Hush…it’s an “Early Missed Miscarriage”
10th Feb 2021 — Last month period
19 March 2021 — BhCG test done to confirm pregnancy (hCG is pregnancy hormone)
21 March 2021 — Second BhCG test done to confirm everything is normal
22 March 2021 — Gynecologist orders a scan immediately after looking at the low bchg levels in the second report (they had increased by only 40% but should have ideally doubled). Scan is normal. She prescribes progesterone supplements and leaves me with “This is all we can do for now, come back for a scan after 2 weeks”.
Confused, I come back home after buying Progesterone medicine worth INR 2000 (obviously cheaper ones also exist in market!) for 2 weeks. Of course there were too many thoughts running through my mind, enough to quickly turn my confusion into anxiety! I immediately scramble to look for another gynecologist for a second opinion, to put my mind at ease (or not?).
The new gynecologist, though much chattier and cheerful than the last one, too puts me on progesterone supplements (this medicine cost only INR 600 for 10 days) and asks me to return for a scan in 10 days.

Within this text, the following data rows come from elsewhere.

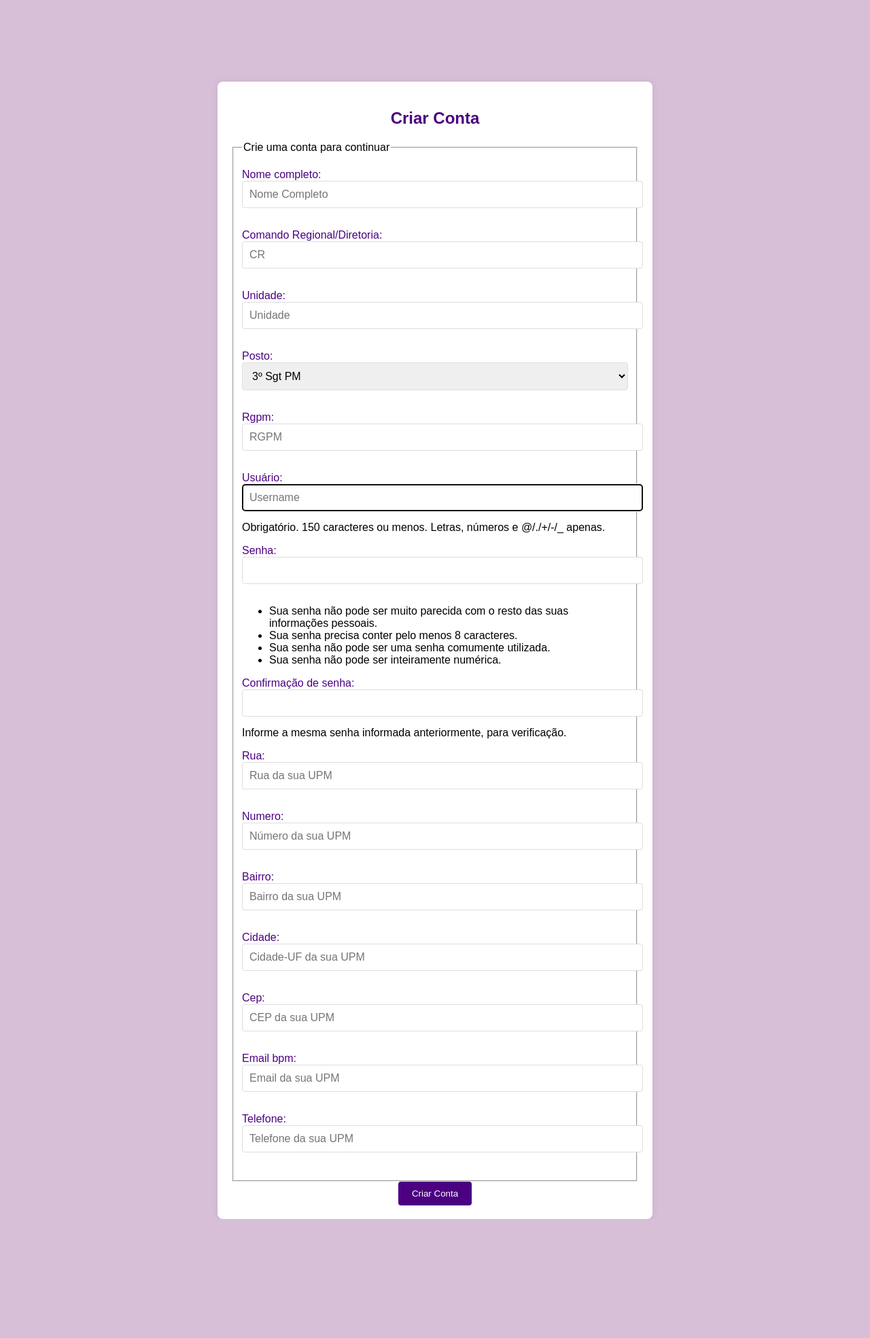
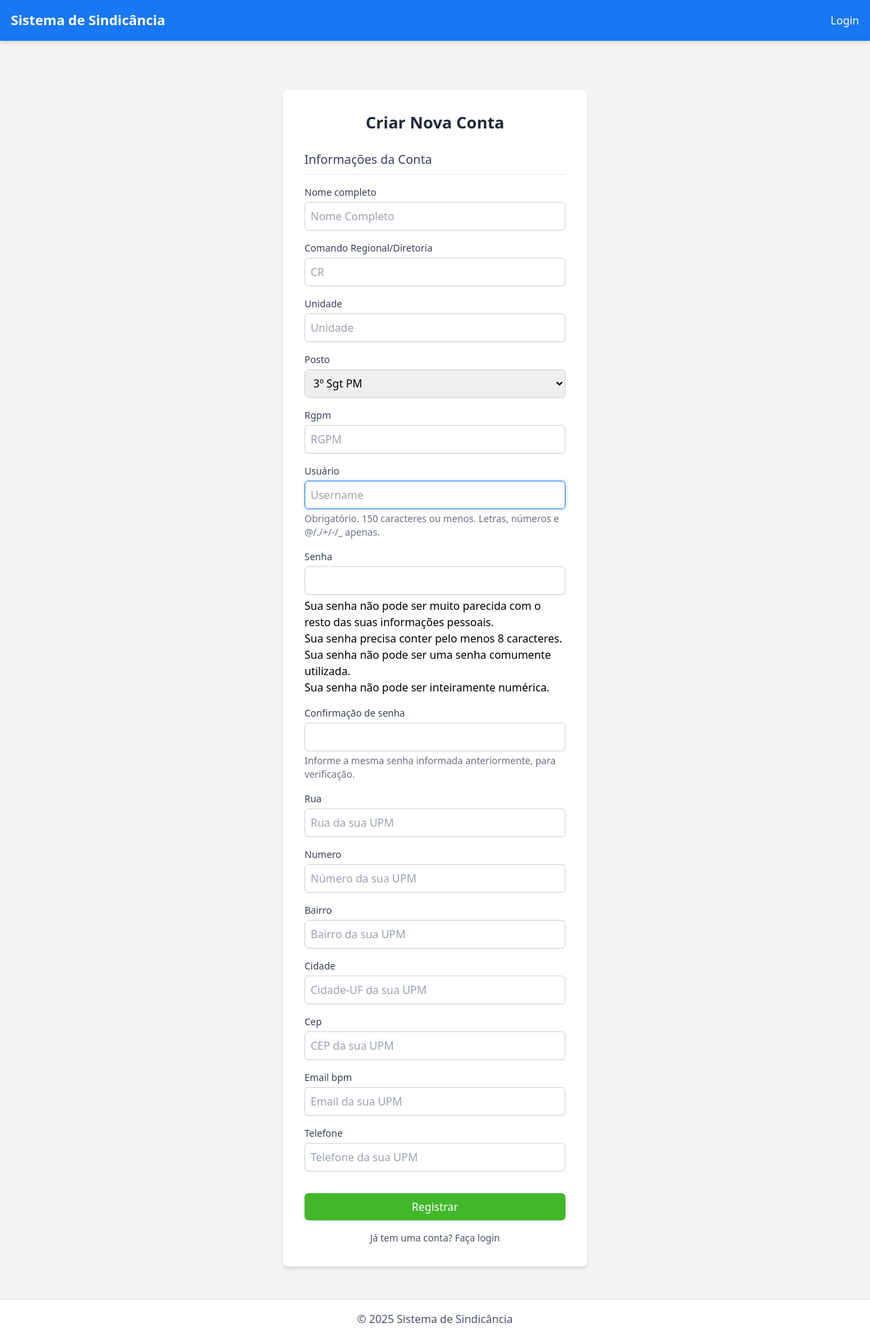
Before and after one commit to windsney/sitecanetex, a Django app: page /criar_conta/ in a window 1280 px wide. Shown: the whole page at 68% size. Before the commit the page ends 1793 px from the top, so only its background shows below. Run offline with Django 5.2, Linux system fonts and the light colour scheme.

Commit message:
renovada layout para criar conta login e base.html

```diff
--- /dev/null
+++ b/inicio/templates/base.html
@@ -0,0 +1,57 @@
+<!DOCTYPE html>
+<html lang="pt-BR">
+<head>
+    <meta charset="UTF-8">
+    <meta name="viewport" content="width=device-width, initial-scale=1.0">
+    <title>{% block title %}Sistema de Sindicância{% endblock %}</title>
+    <!-- CSS Moderno -->
+    <link href="https://cdn.jsdelivr.net/npm/tailwindcss@2.2.19/dist/tailwind.min.css" rel="stylesheet">
+    <style>
+        :root {
+            --fb-blue: #1877f2;
+            --fb-blue-dark: #166fe5;
+            --fb-green: #42b72a;
+            --fb-green-dark: #36a420;
+        }
+        .bg-fb-blue { background-color: var(--fb-blue); }
+        .hover\:bg-fb-blue-dark:hover { background-color: var(--fb-blue-dark); }
+        .bg-fb-green { background-color: var(--fb-green); }
+        .hover\:bg-fb-green-dark:hover { background-color: var(--fb-green-dark); }
+    </style>
+    {% block extra_css %}{% endblock %}
+</head>
+<body class="bg-gray-100">
+    <!-- Barra de Navegação (Facebook-like) -->
+    <nav class="bg-fb-blue text-white p-4 shadow-md">
+        <div class="container mx-auto flex justify-between items-center">
+            <h1 class="text-xl font-bold">Sistema de Sindicância</h1>
+            <div class="flex space-x-4">
+                {% if user.is_authenticated %}
+                    <a href="#" class="hover:underline">Perfil</a>
+                    <a href="{% url 'inicio:logout' %}" class="hover:underline">Sair</a>
+                {% else %}
+                    <a href="{% url 'inicio:sind_cadastradas' %}" class="hover:underline">Login</a>
+                {% endif %}
+            </div>
+        </div>
+    </nav>
+
+    <!-- Conteúdo Principal -->
+    <main class="container mx-auto p-4 mt-4">
+        {% block content %}
+        <!-- Bloco para conteúdo das páginas filhas -->
+        {% endblock %}
+    </main>
+
+    <!-- Rodapé -->
+    <footer class="bg-white p-4 mt-8 border-t">
+        <div class="container mx-auto text-center text-gray-600">
+            &copy; {% now "Y" %} Sistema de Sindicância
+        </div>
+    </footer>
+
+    <!-- Scripts -->
+    <script src="https://cdn.jsdelivr.net/npm/alpinejs@3.x.x/dist/cdn.min.js" defer></script>
+    {% block extra_js %}{% endblock %}
+</body>
+</html>
--- a/inicio/templates/criar_conta.html
+++ b/inicio/templates/criar_conta.html
@@ -1,83 +1,66 @@
-<!DOCTYPE html>
-<html lang="pt-BR">
-<head>
-    <meta charset="UTF-8">
-    <meta name="viewport" content="width=device-width, initial-scale=1.0">
-    <title>Criar Conta</title>
-    <style>
-        body {
-            background-color: #D8BFD8; /* Fundo roxo claro */
-            font-family: Arial, sans-serif;
-            margin: 0;
-            padding: 20px;
-            display: flex;
-            justify-content: center;
-            align-items: flex-start; /* Alinha os itens no início verticalmente */
-            height: 100vh;
-        }
-        .container {
-            width: 100%;
-            max-width: 600px; /* Aumenta a largura máxima */
-            background-color: #fff;
-            padding: 20px;
-            border-radius: 8px;
-            box-shadow: 0 0 10px rgba(0, 0, 0, 0.1);
-            margin-top: 100px; /* Aumenta a distância do topo */
-        }
-        h2 {
-            text-align: center;
-            color: #4B0082; /* Cor do título */
-            margin-bottom: 20px;
-        }
-        form {
-            display: flex;
-            flex-direction: column;
-        }
-        label {
-            margin-bottom: 5px;
-            color: #4B0082;
-        }
-        input[type="text"],
-        input[type="password"],
-        input[type="email"],
-        select {
-            padding: 10px;
-            margin-bottom: 15px;
-            border: 1px solid #ddd;
-            border-radius: 4px;
-            font-size: 16px;
-            width: 100%; /* Garante que os campos ocupem toda a largura do contêiner */
-        }
-        .button-container {
-            text-align: center;
-        }
-        .button-container button {
-            padding: 10px 20px;
-            background-color: #4B0082; /* Cor do botão */
-            color: white;
-            border: none;
-            border-radius: 4px;
-            cursor: pointer;
-            margin: 0 10px;
-        }
-        .button-container button:hover {
-            background-color: #6A0DAD;
-        }
-    </style>
-</head>
-<body>
-    <div class="container">
-        <h2>Criar Conta</h2>
-        <form method="POST">
-            {% csrf_token %}
-            <fieldset class="form-group">
-                <legend class="border-bottom mb-4">Crie uma conta para continuar</legend>
-                {{ form.as_p }}
-            </fieldset>
-            <div class="button-container">
-                <button type="submit">Criar Conta</button>
+{% extends 'base.html' %}
+
+{% block title %}Criar Conta{% endblock %}
+
+{% block content %}
+<div class="max-w-md mx-auto mt-10 bg-white p-8 rounded-lg shadow-md">
+    <h2 class="text-2xl font-bold text-center text-gray-800 mb-6">Criar Nova Conta</h2>
+
+    <form method="post" class="space-y-4">
+        {% csrf_token %}
+
+        <fieldset class="space-y-4">
+            <legend class="text-lg font-medium text-gray-700 pb-2 border-b border-gray-200 w-full">
+                Informações da Conta
+            </legend>
+
+            <!-- Renderiza os campos do formulário individualmente para melhor estilização -->
+            {% for field in form %}
+            <div>
+                <label for="{{ field.id_for_label }}" class="block text-sm font-medium text-gray-700">
+                    {{ field.label }}
+                </label>
+                {{ field }}
+                {% if field.help_text %}
+                <p class="mt-1 text-sm text-gray-500">{{ field.help_text }}</p>
+                {% endif %}
+                {% for error in field.errors %}
+                <p class="mt-1 text-sm text-red-600">{{ error }}</p>
+                {% endfor %}
             </div>
-        </form>
+            {% endfor %}
+        </fieldset>
+
+        <div class="pt-4">
+            <button type="submit"
+                    class="w-full bg-fb-green hover:bg-fb-green-dark text-white py-2 px-4 rounded-md font-medium transition duration-200">
+                Registrar
+            </button>
+        </div>
+    </form>
+
+    <div class="mt-4 text-center text-sm text-gray-600">
+        Já tem uma conta?
+        <a href="{% url 'inicio:login' %}" class="text-fb-blue hover:underline">Faça login</a>
     </div>
-</body>
-</html>
+</div>
+
+<!-- Adicionando estilos específicos para os campos do formulário -->
+<style>
+    /* Estilização dos inputs para combinar com o tema */
+    input, select {
+        width: 100%;
+        padding: 0.5rem;
+        margin-top: 0.25rem;
+        border: 1px solid #d1d5db;
+        border-radius: 0.375rem;
+        box-shadow: 0 1px 2px 0 rgba(0, 0, 0, 0.05);
+    }
+
+    input:focus, select:focus {
+        outline: none;
+        border-color: #1877f2;
+        box-shadow: 0 0 0 3px rgba(24, 119, 242, 0.1);
+    }
+</style>
+{% endblock %}
```
Also changed, not shown: inicio/templates/login.html (+38 -69 lines), db.sqlite3.
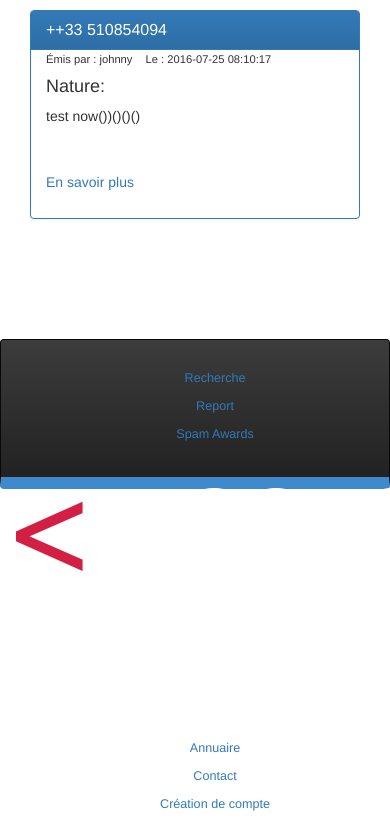
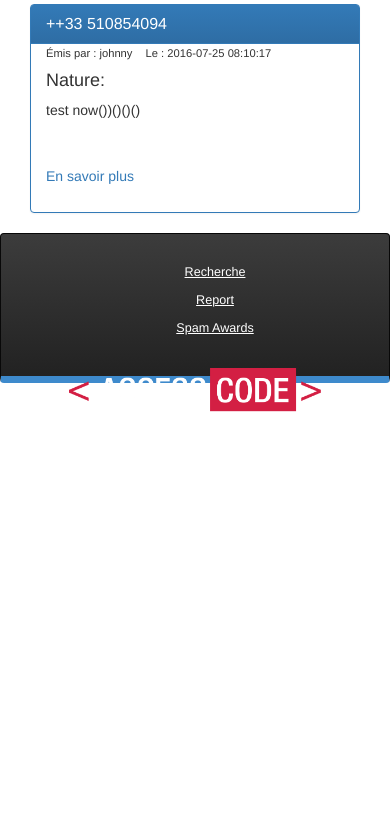
Before and after one commit to MUCHZER/SpamReporter, a PHP site: page / in a window 390 px wide; the page is wider, and only the part inside the window is pictured. Shown: the part 2640-3464 px from the top of that part. After the commit the page ends 3052 px from the top of that part, so only its background shows below. Run offline with PHP 8.4, Linux system fonts and the light colour scheme; data comes from the database, SQL or seed files in the repository; some libraries are stand-ins or nearby versions.

Commit message:
debug some issues with css/style.css
Signed-off-by: FarisOlivier <olivier.l@codeur.online>

```diff
--- a/view/css/style.css
+++ b/view/css/style.css
@@ -56,7 +56,7 @@
 .navtop{
 
   margin-bottom: 0px;
-    border-top: 1em solid #3e8acc;
+    border-top: 0.6em solid #3e8acc;
     font-family: 'champagne__limousinesbold';
 }
 .section2 .container-fluid{
@@ -132,11 +132,10 @@
     height: 150px;
     width: 100%;
     min-height: 50px;
-    margin-top: 100px;
     background-color: #2c2c2c;
     margin-bottom: 0px;
     color:#FFFFFF;
-    border-bottom: 1em solid #3e8acc;
+    border-bottom: 0.6em solid #3e8acc;
       text-align: center;
 
 }
@@ -145,6 +144,16 @@
   list-style-type:none;
 
 }
+.navbar-bottom a {
+
+      text-decoration: underline;
+      color: #ffffff;
+  }
+
+  .navbar-bottom a:hover{
+      color: #ffffff;
+  }
+
 
 footer{
 
@@ -158,3 +167,9 @@
     font-size: 0.8em;
     margin-top: 2.2em;
 }
+#acs{
+    margin-top: 20px;
+    padding-bottom: 1em;
+    width: 20em;
+    height: 75px;
+}
--- a/view/fiche.twig
+++ b/view/fiche.twig
@@ -9,7 +9,7 @@
 		<h1 class="text-center">{{ json.phone_number }}</h1>
 
 		<form class="form-inline" action="#">
-			<button class="btn btn-success col-sm-3 col-sm-offset-7" type="submit"> + "Non-Spam"</button>
+			<button class="btn btn-success col-sm-3 col-sm-offset-1" type="submit"> + "Non-Spam"</button>
 			<button class="btn btn-danger col-sm-3 col-sm-offset-1" type="submit">- "Spam"</button>
 		</form>
 	</div>
```
Also changed, not shown: view/footer.twig (line endings or trailing spaces).
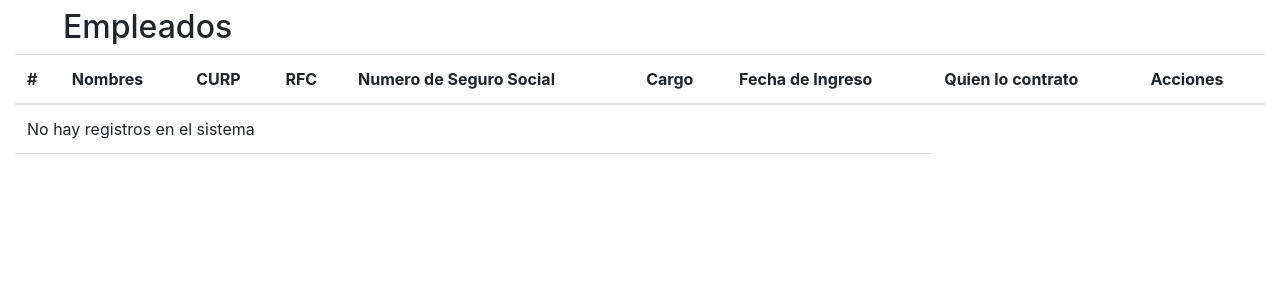
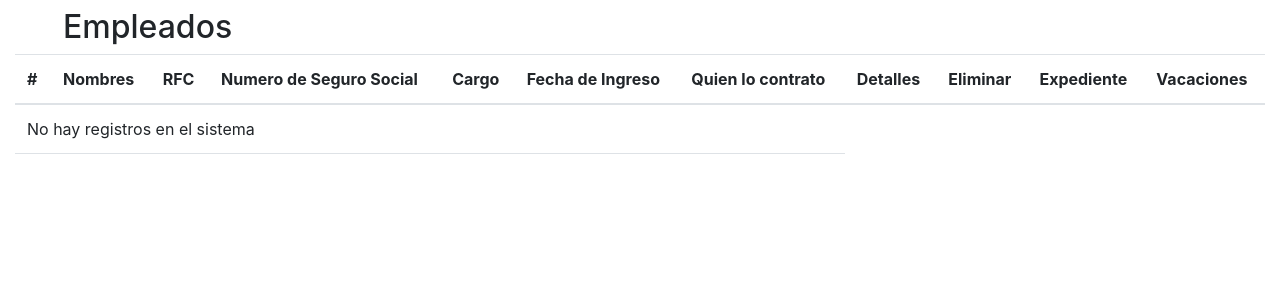
Before and after one commit to BenjaminCoderSW/RH_system, a PHP site: page /index.php?vista=employee_list in a window 1280 px wide. Shown: the part 86-386 px from the top of the page. Run offline with PHP 8.4, Linux system fonts and the light colour scheme; the visitor is signed in with stand-in values (Sample User, id 1); data that the repository does not hold is empty; some libraries are stand-ins or nearby versions.

Commit message:
Se quito el curp en el listado de empleados

```diff
--- a/php/empleado_lista.php
+++ b/php/empleado_lista.php
@@ -33,13 +33,15 @@ $tabla .= '
             <tr class="has-text-centered">
                 <th>#</th>
                 <th>Nombres</th>
-                <th>CURP</th>
                 <th>RFC</th>
                 <th>Numero de Seguro Social</th>
                 <th>Cargo</th>
                 <th>Fecha de Ingreso</th>
                 <th>Quien lo contrato</th>
-                <th colspan="4">Acciones</th>
+                <th>Detalles</th>
+                <th>Eliminar</th>
+                <th>Expediente</th>
+                <th>Vacaciones</th>
             </tr>
         </thead>
         <tbody>
@@ -63,7 +65,6 @@ if ($total >= 1 && $pagina <= $Npaginas) {
             <tr class="has-text-centered">
                 <td>' . $contador . '</td>
                 <td>' . $rows['empleado_nombres'] . '</td>
-                <td>' . $rows['empleado_curp'] . '</td>
                 <td>' . $rows['empleado_rfc'] . '</td>
                 <td>' . $rows['empleado_nss'] . '</td>
                 <td>' . $rows['empleado_puesto_de_trabajo'] . '</td>
--- a/php/empleado_lista_search.php
+++ b/php/empleado_lista_search.php
@@ -41,7 +41,6 @@ $tabla .= '
             <tr class="has-text-centered">
                 <th>#</th>
                 <th>Nombres</th>
-                <th>CURP</th>
                 <th>RFC</th>
                 <th>Numero de Seguro Social</th>
                 <th>Cargo</th>
@@ -63,7 +62,6 @@ if ($total >= 1 && $pagina <= $Npaginas) {
             <tr class="has-text-centered">
                 <td>' . $contador++ . '</td>
                 <td>' . $rows['empleado_nombres'] . '</td>
-                <td>' . $rows['empleado_curp'] . '</td>
                 <td>' . $rows['empleado_rfc'] . '</td>
                 <td>' . $rows['empleado_nss'] . '</td>
                 <td>' . $rows['empleado_puesto_de_trabajo'] . '</td>
--- a/vistas/employee_search.php
+++ b/vistas/employee_search.php
@@ -76,7 +76,7 @@
 
             $pagina=limpiar_cadena($pagina);
             $url="index.php?vista=employee_search&page="; /* <== */
-            $registros=1;
+            $registros=20;
             $busqueda=$_SESSION['busqueda_empleado']; /* <== */
 
             if (!isset($_SESSION['busqueda_empleado_estado'])) {
```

6 April 2021 — Scan confirms a case of blighted ovum or anembryonic pregnancy where the fertilized egg implanted in the uterus does not develop into an embryo.
8 April 2021 — I take the abortion pill.
I went from being super happy to start the oh-so-rosy journey called pregnancy that everyone had told me about to experiencing a common phenomenon called early missed miscarriage that no one had told me about…in less than 20 days!
About 15–20% women experience an early missed miscarriage and yet we are encouraged to never discuss it in open nor discuss our pregnancies until the “critical” 3 months are safely over. I don’t know about you, but all this really shocked and made my blood boil with anger at the same time.
Why, you ask?
Pregnancy is a lonely journey for women. Because we and our bodies are unique, so are our pregnancies with its symptoms and its complications! And of course the partners don’t feel anything much observing things from the outside albeit closely. Yet everyone expects pregnant women to suck it up (the irritating hormonal changes) and bottle it up (the emotional changes) too! Its all for our own good though…because the emotional torture of speaking about a loss (which is quite common but still nobody will ever tell you that) will hurt us more than bottling it all up inside! Poof…our uniqueness disappears when confronted with that generalization.
I am an introvert and I could not bottle it up inside me. I talked about my pregancy with a few close friends and family as soon as I got the first blood test done at 5 weeks along. And I did end up telling a few friends about it as soon as I found out about the loss. Each one told me that it is normal!
More than the loss (well I never really got attached to the lifeless cells called ovum) what I really found hard to register in my mind was a case of blighted ovum or an early missed miscarriage is normal in over 20% of pregnancies! I have never perceived a miscarriage as normal before last week. Never, ever. Sure I did read about its possibility in some blogs posts or articles while doing my pregnancy research towards the bottom of those articles. But I guess “losses” don’t hit hard on your consciousness until you or some one in your close circle experience it first hand! Yes we humans are so good at selective hearing and listening and convincing ourselves of any irrational thing or behaviour by telling ourselves such stories: “Nobody I know has experienced this so it probably happens to some obscure part of the population that we don’t have to worry about it at all!”
I am glad I opened up about my pregnancy and miscarriage too with some of my close friends sooner than later. I wish some one had painted this oh-not-so-rosy picture for me earlier. I wish.
But I don’t think its too late to start talking about real emotions or miscarriages. So lets talk about them. Shall we?